Task description - Copy all lines in the data that contain the string "bundle".

START Material for this exercise

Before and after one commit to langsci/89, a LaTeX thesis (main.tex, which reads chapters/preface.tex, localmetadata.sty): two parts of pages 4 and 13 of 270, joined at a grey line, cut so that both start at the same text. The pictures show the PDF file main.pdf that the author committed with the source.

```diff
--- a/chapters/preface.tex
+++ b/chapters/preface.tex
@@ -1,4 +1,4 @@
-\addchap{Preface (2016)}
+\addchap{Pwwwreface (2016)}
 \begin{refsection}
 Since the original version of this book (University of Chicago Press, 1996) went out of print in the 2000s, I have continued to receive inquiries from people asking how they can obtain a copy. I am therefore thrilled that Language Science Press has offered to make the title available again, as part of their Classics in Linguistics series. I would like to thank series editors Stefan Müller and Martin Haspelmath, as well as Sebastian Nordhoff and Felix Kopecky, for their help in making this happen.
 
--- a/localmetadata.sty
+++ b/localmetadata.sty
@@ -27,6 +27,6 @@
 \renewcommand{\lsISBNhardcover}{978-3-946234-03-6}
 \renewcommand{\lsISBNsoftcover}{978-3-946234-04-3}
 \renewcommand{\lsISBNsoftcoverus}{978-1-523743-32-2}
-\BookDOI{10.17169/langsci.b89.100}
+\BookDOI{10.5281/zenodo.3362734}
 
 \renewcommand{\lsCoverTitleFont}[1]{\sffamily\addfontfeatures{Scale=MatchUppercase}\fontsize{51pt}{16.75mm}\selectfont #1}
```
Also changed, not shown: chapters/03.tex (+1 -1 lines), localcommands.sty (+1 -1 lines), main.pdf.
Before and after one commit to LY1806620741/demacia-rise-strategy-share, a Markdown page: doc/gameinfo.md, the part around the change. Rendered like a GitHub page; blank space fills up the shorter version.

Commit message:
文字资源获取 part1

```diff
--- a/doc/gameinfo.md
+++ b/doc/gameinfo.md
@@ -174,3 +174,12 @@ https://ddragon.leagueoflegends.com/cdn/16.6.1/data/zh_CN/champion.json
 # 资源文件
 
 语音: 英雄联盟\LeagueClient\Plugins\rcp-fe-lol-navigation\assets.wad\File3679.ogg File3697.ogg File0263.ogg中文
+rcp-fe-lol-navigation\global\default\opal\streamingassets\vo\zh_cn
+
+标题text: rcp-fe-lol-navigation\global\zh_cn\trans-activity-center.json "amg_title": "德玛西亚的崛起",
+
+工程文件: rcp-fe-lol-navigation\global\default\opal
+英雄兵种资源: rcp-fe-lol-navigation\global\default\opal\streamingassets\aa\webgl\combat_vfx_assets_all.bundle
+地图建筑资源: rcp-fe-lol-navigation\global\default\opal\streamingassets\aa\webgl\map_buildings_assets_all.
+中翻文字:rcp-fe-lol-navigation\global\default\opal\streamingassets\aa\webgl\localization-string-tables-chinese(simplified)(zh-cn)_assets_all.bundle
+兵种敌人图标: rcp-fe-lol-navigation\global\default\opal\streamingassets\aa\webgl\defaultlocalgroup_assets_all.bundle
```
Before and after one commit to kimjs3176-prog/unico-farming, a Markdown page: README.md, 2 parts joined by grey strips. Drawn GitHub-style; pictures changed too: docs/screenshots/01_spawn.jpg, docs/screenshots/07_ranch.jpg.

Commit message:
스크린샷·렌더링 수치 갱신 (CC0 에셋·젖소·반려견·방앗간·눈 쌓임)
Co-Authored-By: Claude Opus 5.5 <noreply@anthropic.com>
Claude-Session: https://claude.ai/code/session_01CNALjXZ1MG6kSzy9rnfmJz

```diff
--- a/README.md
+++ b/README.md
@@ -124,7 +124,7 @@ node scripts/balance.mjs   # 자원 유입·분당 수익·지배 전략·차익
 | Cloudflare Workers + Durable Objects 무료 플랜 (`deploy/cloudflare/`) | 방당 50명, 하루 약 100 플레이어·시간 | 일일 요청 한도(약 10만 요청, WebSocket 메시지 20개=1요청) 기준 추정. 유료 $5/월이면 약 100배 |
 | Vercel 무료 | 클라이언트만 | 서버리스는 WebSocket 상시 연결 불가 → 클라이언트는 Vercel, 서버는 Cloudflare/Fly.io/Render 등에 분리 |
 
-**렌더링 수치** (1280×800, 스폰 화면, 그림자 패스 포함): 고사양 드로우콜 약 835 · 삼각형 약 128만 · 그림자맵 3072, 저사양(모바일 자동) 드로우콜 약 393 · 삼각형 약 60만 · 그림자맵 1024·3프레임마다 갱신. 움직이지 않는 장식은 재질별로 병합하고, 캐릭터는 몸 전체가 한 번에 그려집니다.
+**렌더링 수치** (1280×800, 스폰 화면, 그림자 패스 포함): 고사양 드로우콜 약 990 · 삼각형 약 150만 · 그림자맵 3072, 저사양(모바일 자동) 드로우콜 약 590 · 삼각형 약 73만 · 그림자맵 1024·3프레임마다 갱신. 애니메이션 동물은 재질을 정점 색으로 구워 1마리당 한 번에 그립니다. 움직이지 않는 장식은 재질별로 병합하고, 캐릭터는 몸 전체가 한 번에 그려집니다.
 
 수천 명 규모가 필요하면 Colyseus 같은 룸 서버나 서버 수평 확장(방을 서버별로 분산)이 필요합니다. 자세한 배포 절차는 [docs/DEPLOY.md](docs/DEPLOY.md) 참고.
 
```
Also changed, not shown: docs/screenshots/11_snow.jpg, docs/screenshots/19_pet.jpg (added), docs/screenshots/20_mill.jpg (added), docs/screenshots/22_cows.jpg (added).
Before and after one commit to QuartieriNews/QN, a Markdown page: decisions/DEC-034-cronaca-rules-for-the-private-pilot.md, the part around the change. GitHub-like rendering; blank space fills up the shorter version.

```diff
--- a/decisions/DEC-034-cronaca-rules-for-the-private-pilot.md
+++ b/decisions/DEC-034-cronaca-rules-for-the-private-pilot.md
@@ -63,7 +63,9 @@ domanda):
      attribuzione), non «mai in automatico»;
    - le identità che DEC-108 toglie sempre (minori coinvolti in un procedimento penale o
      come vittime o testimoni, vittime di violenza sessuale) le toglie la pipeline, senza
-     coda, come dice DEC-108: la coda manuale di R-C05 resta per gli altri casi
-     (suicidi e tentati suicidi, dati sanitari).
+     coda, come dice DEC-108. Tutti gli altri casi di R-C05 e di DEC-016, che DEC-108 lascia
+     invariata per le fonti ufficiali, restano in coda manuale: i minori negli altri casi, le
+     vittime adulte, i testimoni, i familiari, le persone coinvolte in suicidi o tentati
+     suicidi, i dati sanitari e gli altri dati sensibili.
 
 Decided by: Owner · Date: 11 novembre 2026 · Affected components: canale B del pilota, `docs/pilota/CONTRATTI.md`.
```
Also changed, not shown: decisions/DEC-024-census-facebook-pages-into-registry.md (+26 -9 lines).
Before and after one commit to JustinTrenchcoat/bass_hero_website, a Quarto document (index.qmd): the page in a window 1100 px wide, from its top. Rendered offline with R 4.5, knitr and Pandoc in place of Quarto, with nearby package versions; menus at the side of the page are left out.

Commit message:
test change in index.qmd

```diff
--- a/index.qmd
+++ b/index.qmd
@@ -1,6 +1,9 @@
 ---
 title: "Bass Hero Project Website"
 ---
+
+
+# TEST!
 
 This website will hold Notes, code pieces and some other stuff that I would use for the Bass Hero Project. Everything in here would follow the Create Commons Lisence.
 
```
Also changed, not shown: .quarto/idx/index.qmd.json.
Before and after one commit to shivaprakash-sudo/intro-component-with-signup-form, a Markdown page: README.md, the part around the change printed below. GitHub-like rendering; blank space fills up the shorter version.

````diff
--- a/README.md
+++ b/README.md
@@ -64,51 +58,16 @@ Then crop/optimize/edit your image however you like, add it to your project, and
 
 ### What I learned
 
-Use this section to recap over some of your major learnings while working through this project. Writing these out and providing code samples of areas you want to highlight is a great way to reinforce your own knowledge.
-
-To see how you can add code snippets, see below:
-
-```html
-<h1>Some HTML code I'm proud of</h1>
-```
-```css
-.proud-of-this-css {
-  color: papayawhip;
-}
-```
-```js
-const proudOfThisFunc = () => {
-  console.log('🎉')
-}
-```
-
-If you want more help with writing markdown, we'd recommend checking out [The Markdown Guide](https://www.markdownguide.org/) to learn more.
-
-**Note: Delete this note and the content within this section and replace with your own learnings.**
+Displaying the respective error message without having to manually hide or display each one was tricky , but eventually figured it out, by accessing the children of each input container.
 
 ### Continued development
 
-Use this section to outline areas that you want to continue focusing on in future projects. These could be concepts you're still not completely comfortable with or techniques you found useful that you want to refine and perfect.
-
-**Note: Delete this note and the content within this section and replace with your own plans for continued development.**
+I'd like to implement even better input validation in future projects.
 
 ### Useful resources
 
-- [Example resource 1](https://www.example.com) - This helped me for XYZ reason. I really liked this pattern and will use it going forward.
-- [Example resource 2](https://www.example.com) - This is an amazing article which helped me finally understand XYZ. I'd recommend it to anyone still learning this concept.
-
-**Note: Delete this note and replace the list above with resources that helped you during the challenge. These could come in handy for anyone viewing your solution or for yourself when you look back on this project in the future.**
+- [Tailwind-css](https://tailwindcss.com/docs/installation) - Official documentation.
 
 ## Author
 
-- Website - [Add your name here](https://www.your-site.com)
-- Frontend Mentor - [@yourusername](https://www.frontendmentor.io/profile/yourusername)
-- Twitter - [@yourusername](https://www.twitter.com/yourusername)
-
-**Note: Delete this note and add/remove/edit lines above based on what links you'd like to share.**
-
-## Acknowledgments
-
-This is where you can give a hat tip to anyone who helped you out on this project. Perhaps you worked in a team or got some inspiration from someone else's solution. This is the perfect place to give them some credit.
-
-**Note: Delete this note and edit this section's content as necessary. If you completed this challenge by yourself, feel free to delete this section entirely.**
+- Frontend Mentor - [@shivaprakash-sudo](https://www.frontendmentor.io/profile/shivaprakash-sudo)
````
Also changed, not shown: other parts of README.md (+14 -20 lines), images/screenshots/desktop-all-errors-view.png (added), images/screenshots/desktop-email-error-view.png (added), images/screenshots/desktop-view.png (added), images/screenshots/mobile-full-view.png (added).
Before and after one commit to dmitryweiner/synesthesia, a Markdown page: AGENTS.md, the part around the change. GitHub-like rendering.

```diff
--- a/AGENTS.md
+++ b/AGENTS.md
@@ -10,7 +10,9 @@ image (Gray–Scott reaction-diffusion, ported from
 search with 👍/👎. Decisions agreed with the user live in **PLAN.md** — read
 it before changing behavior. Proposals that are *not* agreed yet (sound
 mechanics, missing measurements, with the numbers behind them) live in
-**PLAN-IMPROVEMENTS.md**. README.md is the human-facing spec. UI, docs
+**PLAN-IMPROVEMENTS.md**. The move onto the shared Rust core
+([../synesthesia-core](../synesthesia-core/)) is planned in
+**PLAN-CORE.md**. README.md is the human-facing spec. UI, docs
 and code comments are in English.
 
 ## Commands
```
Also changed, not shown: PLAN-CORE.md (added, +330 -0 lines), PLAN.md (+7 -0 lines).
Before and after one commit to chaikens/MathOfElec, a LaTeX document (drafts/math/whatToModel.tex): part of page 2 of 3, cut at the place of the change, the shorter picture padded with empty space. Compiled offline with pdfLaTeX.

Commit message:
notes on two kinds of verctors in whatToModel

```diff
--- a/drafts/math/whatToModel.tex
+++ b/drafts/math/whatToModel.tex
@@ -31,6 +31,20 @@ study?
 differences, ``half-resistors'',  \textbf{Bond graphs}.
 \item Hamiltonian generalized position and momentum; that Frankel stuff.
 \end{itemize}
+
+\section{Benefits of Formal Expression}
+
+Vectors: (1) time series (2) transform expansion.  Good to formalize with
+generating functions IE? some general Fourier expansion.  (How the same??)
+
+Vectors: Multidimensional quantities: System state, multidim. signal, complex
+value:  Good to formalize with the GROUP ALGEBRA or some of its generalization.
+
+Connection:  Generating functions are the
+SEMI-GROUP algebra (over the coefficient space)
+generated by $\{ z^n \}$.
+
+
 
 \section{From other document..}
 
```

END Material for this exercise

Answer section -
+英雄兵种资源: rcp-fe-lol-navigation\global\default\opal\streamingassets\aa\webgl\combat_vfx_assets_all.bundle
+中翻文字:rcp-fe-lol-navigation\global\default\opal\streamingassets\aa\webgl\localization-string-tables-chinese(simplified)(zh-cn)_assets_all.bundle
+兵种敌人图标: rcp-fe-lol-navigation\global\default\opal\streamingassets\aa\webgl\defaultlocalgroup_assets_all.bundle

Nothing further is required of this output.